I change as quickly as I can, before finding my signing table in the cafeteria.  The line is long and a lot of people have brought their own books along to be signed.  There are a few old copies of The Life of our Lord, dating back to the 1930’s, which are lovely to see.

Among all of the folk from Delaware and Pennsylvania are a friendly couple from Yorkshire who just happen to be visiting the area and we have a nice chat about their beautiful county.

When all of the signing is finished, I have plenty of time to return to the B&B and relax.  I put my thick sweater on, that I can button right up to protect my throat from the cold, and drive the few miles back into Pennsylvania and to the Fairville inn.

Throat protection

Throat protection

I relax on the bed and watch tv for a while.  I may even drop off to sleep briefly, I’m not sure.

At 4.30 I shower again, to wake myself up, and drive back to Winterthur

The audience is smaller this evening, so I shouldn’t have to project so much, which is good as I can feel the effects of the first performance in my throat and lungs.  Before Ellen lets the audience in I stand on the stage and do a few vocal and breathing exercises to get back into the swing of things, after which I fetch a piping hot tea, laced with honey, from the café.

I chat to a few audience members before getting into costume, and at 6 o’clock David is back at the podium warning the audience that anyone whose phone goes off will be removed to the catacombs where they will be ‘treated badly’.  It is a stark warning, but one that seems effective.
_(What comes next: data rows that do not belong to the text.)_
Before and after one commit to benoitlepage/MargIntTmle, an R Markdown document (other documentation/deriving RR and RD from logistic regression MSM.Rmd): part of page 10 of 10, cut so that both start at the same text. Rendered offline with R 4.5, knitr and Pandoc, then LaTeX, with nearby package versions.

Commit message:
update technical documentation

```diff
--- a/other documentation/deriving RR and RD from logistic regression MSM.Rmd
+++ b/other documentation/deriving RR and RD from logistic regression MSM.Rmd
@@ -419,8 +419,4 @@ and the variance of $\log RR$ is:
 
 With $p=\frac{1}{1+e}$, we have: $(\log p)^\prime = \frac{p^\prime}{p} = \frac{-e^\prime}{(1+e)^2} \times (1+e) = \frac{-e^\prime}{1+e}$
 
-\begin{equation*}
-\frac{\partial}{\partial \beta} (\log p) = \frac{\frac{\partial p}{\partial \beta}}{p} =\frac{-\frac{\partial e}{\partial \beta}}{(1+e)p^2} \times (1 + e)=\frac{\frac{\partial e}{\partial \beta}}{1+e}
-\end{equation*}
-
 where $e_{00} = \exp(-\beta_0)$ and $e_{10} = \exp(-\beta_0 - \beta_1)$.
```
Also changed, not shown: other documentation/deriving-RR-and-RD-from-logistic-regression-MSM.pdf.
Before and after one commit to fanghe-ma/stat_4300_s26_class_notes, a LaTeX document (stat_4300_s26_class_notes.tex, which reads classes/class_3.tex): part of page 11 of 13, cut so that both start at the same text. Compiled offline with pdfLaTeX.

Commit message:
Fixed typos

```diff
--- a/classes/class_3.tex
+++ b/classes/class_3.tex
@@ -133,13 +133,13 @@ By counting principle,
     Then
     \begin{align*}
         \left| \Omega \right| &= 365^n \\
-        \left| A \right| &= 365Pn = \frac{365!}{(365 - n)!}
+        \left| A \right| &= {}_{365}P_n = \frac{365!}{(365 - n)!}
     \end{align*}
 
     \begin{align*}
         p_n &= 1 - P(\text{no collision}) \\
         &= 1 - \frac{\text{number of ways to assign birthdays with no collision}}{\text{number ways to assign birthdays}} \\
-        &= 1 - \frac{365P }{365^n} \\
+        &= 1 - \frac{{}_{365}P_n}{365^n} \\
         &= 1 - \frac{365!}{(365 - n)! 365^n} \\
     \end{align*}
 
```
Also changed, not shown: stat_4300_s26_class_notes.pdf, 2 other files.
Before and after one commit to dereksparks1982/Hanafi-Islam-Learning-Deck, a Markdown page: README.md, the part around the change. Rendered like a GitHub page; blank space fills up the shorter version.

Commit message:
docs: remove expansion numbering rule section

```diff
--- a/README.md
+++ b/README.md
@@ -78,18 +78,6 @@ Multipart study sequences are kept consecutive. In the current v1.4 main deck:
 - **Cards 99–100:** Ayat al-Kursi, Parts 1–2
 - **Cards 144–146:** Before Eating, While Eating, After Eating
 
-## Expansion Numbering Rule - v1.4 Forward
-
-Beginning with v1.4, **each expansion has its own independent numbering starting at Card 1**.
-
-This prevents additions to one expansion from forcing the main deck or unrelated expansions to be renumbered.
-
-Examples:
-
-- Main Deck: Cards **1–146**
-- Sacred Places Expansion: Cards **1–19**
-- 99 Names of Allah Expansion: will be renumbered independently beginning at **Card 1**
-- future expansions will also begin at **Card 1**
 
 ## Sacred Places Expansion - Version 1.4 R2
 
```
I struggle a little bit with my voice at the start of the show, but it is more of a mental thing, than any physical problem.  As the evening progresses I relax and my voice comes back to me with no problems.

I have inserted a few extra lines from the 2 act version of the play, and the script is working very well.  By losing some of the time-consuming business (flinging the coat into the audience, and prevaricating over paying the turkey boy his sixpence), I have gained myself time to use the extra passages from the book, which, after all, is what it is all about.

The show is again very well received and the hand shaking exit of the auditorium is repeated.

Because of the smaller audience the signing line is slightly shorter but there are still plenty of people to talk to and pose with.

At the very end of the line is a family that I met last year.  After the show they had very kindly asked me out to dinner, and gave me to directions to a restaurant nearby.  Unfortunately I never found them, so unwittingly stood them up.  Apparently I had driven to the wrong shopping centre,

Tonight they are back for more, and kindly invite me out again but I make my excuses.  After two days of three hour drives, followed by two performances on each, I am completely drained, and don’t really feel up to socialising.  Ellen and some of the staff also invite me out to dine, but a quiet and quick dinner alone is what is called for.

About half way between Winterthur and The Fairville Inn lies Buckley’s Tavern, where I have a delicious basket of fish and chips.  The bar tender, Paul, asks me if the food is good and when I reply in the affirmative, he says: ‘judging by your accent, you should know a thing or two about fish and chips!’

Buckley’s has happy memories for me.  Three years ago Liz came out to join me at the end of my tour and after a day’s flying joined me at Winterthur.  When my shows were over, we came here and sat on a plain Amish wooden bench near the door and drank wine.  As I look towards the door, the bench is still there, and it is empty, as if it is waiting for us to be there together on it again.

I raise my glass to Liz, back in England.

When I have finished, I drive back to the hotel and the cumulative effects of the last couple of days send me into an instant sleep.